The Groningen-based company will be the first in Europe to face criminal charges for beaching vessels.
According to the prosecution office, the Seatrade Group is facing fines of up to EUR 2.35 million (around USD 2.9 million) for breaking up ships on beaches in India and Turkey in violation of the European Waste Shipment Regulations.
A six-month prison sentence for three of Seatrade’s top executives is also being considered.
All four vessels departed on their last voyage to the breaking yards from the ports of Rotterdam and Hamburg in the spring of 2012.
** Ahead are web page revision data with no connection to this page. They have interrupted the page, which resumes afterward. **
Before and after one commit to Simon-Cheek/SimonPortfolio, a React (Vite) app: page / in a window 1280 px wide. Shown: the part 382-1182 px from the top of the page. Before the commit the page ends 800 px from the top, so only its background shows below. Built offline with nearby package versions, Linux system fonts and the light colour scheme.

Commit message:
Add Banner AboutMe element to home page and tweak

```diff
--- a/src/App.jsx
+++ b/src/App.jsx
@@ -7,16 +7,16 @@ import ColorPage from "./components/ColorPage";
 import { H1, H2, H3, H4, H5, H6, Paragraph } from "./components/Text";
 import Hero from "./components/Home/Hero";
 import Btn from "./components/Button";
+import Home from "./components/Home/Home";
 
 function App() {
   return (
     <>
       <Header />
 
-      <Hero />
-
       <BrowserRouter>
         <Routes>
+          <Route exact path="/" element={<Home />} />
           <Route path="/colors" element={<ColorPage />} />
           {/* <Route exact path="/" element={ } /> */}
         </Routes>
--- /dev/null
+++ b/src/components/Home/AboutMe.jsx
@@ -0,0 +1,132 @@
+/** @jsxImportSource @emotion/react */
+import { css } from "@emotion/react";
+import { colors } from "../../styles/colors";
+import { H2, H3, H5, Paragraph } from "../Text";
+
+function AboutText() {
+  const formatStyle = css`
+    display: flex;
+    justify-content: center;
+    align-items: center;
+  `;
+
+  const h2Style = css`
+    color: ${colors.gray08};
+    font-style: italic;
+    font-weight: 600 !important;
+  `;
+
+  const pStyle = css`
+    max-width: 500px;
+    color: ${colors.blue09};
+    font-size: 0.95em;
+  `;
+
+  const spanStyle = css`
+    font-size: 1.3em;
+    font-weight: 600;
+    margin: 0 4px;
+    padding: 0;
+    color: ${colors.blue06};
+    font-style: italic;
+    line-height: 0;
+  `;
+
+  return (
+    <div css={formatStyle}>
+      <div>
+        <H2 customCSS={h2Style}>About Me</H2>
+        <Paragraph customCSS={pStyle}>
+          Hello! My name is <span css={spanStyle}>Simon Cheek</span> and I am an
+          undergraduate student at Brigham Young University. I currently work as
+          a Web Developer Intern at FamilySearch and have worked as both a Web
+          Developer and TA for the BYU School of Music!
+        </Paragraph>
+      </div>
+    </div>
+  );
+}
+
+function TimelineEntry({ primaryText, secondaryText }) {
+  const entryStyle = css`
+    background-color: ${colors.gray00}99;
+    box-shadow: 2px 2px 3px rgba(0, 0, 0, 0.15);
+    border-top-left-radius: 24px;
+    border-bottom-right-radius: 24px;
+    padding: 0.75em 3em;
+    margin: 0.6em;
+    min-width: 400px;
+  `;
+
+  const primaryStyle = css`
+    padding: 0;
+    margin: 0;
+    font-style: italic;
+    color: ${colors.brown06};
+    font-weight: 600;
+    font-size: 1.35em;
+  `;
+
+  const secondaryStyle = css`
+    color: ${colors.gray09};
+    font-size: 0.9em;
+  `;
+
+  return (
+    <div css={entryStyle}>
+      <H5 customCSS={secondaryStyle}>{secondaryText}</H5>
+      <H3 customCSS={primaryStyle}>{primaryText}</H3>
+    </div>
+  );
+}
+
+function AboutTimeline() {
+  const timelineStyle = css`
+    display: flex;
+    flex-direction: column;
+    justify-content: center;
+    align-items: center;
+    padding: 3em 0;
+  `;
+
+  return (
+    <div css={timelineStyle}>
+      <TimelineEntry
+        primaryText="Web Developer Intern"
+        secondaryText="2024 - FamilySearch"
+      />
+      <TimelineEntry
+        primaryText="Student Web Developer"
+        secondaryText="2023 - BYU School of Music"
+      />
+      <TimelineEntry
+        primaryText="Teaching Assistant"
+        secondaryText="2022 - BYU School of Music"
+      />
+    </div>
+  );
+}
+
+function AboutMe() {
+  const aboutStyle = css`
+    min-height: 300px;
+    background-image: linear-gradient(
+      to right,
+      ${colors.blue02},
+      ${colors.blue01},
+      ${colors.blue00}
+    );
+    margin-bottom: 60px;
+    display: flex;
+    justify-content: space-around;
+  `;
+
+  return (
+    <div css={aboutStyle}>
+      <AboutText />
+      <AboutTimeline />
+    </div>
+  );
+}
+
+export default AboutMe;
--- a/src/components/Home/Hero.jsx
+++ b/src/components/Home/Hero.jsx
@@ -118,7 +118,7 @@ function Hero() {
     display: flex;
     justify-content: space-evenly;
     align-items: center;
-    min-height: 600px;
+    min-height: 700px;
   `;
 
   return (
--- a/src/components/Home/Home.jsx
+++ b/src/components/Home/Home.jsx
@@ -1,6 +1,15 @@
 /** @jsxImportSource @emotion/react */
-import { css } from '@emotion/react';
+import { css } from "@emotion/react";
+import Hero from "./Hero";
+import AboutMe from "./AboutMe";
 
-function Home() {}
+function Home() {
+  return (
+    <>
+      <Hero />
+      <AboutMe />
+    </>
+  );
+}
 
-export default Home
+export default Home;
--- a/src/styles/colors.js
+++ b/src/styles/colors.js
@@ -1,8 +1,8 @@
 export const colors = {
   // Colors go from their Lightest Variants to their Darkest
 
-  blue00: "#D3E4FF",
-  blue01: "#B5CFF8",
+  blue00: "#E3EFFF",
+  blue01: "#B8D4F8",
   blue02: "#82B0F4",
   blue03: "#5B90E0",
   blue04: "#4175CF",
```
Ships sailing to their final destination on their own contain large quantities of hazardous substances such as bunker oil, lubricating oil, PCBs and asbestos. The ships in question were refrigerated vessels, which means they also contain HCFCs. As these hazardous substances were not removed from the ships their sale to India, Bangladesh and Turkey was illegal, the prosecution office said.
The two 1984-built reefers, Spring Bear and Spring Bob ended up at Indian and Bangladeshi breakers respectively.
The 1984-built Spring Panda and Spring Deli were demolished at shipyards in Turkey.
Breaking yards in , Bangladesh and India are infamous for their dangerous working conditions, especially with respect to the removal of hazardous waste. They don’t have the required facilities, meaning that chemical waste, including asbestos, is often dumped at the site.
Seatrade sold the ships via the company Baltic Union Shipbrokers to cash-buyer GMS.
It is thought their decision to use a cash buyer rather than recycling the ships in a safe way, was for financial gain.
Ingvild Jenssen, Founder and Director of the NGO Shipbreaking Platform said:
“Despite ongoing criminal investigations, Seatrade sold two more ships – the Sina and Ellan – for dirty and dangerous breaking on the beach in Alang, India, in August 2017,”
“This case adds itself to the growing demand, including from investors and major shipping banks, for better ship recycling practices.”
Authorities in Norway, Belgium, and the UK will be paying close attention to the verdict of the case. Similar cases are currently being investigated there, involving shipping companies such as Maersk and CMB, as well as the world’s largest cash-buyers GMS and Wirana.
The case is being heard in a Rotterdam Court this week.